## Task directions:
Report each line of the entries that includes "return" by copying it.
Input material Start Marker
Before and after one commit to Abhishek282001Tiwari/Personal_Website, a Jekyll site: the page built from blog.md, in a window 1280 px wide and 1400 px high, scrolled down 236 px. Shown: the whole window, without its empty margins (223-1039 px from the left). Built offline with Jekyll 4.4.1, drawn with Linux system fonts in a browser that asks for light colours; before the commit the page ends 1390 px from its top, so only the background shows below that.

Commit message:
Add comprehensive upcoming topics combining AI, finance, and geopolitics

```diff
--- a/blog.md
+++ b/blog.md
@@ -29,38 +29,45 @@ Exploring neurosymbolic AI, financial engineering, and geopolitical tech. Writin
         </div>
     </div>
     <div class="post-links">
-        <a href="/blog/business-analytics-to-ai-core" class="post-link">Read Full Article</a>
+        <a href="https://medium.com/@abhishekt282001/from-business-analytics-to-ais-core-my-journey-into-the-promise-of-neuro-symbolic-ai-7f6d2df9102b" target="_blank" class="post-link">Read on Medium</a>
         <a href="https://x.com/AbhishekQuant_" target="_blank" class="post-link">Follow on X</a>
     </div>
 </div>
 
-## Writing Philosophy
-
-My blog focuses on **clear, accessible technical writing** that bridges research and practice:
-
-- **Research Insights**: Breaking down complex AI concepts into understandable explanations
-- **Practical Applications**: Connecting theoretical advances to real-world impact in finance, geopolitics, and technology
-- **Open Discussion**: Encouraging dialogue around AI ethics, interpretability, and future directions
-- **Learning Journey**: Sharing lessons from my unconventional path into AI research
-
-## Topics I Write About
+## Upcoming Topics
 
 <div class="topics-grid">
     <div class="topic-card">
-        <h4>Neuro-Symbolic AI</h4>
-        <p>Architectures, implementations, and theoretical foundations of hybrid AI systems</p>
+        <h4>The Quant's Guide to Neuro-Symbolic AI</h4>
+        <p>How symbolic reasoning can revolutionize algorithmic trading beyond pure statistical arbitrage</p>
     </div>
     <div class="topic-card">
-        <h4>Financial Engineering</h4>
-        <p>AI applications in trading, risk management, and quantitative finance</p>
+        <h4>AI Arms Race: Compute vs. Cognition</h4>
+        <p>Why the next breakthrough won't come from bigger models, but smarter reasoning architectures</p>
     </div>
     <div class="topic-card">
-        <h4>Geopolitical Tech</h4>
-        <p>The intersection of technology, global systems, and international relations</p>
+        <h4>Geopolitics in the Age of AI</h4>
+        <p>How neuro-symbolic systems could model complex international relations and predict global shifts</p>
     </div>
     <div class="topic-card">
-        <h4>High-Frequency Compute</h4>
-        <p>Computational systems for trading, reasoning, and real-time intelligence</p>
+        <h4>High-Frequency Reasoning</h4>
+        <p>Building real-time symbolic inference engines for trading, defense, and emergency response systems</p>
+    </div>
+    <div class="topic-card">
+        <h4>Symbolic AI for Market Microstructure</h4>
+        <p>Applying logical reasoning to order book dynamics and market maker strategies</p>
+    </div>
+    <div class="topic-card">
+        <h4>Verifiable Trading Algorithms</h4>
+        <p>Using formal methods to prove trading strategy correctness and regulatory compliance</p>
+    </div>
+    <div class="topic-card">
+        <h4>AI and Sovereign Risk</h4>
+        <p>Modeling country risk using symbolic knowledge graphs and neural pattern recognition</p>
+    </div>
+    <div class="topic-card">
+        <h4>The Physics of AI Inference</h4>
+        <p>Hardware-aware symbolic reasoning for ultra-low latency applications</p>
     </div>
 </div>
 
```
Input material End Marker
Input material Start Marker
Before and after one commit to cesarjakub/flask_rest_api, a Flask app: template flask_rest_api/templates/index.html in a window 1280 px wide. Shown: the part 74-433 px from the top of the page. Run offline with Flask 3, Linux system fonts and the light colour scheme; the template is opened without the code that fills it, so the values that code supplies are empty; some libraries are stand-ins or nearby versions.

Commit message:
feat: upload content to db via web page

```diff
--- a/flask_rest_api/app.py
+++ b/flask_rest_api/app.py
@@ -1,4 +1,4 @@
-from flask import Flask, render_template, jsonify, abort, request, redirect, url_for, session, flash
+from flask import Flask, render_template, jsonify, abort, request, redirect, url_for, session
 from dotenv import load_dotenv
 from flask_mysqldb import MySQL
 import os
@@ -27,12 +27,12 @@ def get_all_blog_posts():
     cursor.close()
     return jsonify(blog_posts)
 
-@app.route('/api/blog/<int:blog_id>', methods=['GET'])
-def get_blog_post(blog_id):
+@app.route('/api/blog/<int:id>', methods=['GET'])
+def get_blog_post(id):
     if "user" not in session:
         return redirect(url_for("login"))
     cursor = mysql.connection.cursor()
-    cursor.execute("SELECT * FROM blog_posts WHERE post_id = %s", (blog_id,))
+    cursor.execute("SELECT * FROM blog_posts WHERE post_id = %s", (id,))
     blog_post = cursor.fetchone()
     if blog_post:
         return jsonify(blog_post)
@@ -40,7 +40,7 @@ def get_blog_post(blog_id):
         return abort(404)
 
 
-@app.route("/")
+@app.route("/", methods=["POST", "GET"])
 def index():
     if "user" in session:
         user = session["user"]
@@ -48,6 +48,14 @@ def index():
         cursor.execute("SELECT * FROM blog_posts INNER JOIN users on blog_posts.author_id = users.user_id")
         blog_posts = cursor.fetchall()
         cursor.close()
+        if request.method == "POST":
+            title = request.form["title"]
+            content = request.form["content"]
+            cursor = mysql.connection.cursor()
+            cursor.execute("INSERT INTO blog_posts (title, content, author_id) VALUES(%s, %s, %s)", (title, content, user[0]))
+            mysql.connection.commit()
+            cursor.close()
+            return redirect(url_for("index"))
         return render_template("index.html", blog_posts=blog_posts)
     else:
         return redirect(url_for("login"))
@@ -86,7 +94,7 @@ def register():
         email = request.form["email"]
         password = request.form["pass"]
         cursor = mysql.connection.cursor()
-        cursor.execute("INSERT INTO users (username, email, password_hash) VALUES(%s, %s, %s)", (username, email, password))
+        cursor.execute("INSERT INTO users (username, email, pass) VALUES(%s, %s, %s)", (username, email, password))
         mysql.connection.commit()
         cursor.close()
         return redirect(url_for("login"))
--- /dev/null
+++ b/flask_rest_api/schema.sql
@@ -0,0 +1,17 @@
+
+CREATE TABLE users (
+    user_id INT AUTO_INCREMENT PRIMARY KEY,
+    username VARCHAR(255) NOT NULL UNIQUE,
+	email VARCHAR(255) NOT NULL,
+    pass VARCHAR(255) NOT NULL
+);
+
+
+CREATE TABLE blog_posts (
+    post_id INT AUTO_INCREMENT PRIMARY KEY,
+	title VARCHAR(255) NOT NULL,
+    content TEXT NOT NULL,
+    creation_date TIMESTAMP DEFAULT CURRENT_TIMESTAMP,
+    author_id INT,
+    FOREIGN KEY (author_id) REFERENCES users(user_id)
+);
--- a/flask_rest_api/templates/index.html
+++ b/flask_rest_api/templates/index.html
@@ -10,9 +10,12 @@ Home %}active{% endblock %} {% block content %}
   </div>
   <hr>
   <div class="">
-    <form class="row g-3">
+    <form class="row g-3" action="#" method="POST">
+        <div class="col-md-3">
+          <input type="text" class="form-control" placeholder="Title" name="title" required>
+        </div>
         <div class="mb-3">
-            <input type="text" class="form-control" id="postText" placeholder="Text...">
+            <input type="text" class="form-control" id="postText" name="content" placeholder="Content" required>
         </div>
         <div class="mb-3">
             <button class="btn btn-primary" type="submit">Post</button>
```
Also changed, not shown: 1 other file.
Input material End Marker
## Response box:
     return jsonify(blog_posts)
         return redirect(url_for("login"))
         return jsonify(blog_post)
         return abort(404)
+            return redirect(url_for("index"))
         return render_template("index.html", blog_posts=blog_posts)
         return redirect(url_for("login"))
         return redirect(url_for("login"))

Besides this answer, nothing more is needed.